[Version comparison data]
>>>>

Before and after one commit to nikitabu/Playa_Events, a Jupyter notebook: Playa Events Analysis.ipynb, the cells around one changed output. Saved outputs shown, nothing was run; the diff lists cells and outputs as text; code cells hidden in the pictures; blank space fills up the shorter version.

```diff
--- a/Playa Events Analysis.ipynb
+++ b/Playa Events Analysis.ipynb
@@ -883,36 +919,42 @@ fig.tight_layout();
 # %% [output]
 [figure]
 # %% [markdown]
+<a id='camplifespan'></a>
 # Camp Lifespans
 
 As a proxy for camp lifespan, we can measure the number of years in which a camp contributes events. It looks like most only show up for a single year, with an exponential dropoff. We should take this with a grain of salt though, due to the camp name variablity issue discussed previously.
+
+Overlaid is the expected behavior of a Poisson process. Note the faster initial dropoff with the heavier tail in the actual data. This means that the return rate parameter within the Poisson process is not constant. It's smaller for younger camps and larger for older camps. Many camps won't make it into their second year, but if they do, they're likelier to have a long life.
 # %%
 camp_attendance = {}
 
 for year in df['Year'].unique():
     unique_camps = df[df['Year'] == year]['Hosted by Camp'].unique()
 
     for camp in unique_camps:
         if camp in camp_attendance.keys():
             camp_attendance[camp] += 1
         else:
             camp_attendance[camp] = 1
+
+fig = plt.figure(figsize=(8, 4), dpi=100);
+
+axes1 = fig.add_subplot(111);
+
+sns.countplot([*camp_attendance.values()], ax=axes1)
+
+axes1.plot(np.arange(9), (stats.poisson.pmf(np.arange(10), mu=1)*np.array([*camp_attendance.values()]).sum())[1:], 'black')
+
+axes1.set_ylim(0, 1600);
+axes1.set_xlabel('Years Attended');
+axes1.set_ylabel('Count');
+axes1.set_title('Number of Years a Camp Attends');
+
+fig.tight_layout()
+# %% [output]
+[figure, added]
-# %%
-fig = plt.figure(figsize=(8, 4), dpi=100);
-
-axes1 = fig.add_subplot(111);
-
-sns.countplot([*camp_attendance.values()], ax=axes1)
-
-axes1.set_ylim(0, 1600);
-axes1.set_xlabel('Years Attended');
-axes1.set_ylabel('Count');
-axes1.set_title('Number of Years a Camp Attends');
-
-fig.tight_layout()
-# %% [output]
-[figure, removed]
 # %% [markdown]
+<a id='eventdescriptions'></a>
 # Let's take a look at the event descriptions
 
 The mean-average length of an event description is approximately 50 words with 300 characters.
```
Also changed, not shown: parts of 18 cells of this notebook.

<<<<

- [WORK INSTRUCTIONS]:
Look for the word "notebook" in every line of the records. State how many lines contain it, and write only the number.

- [EXERCISE RESPONSE]:
2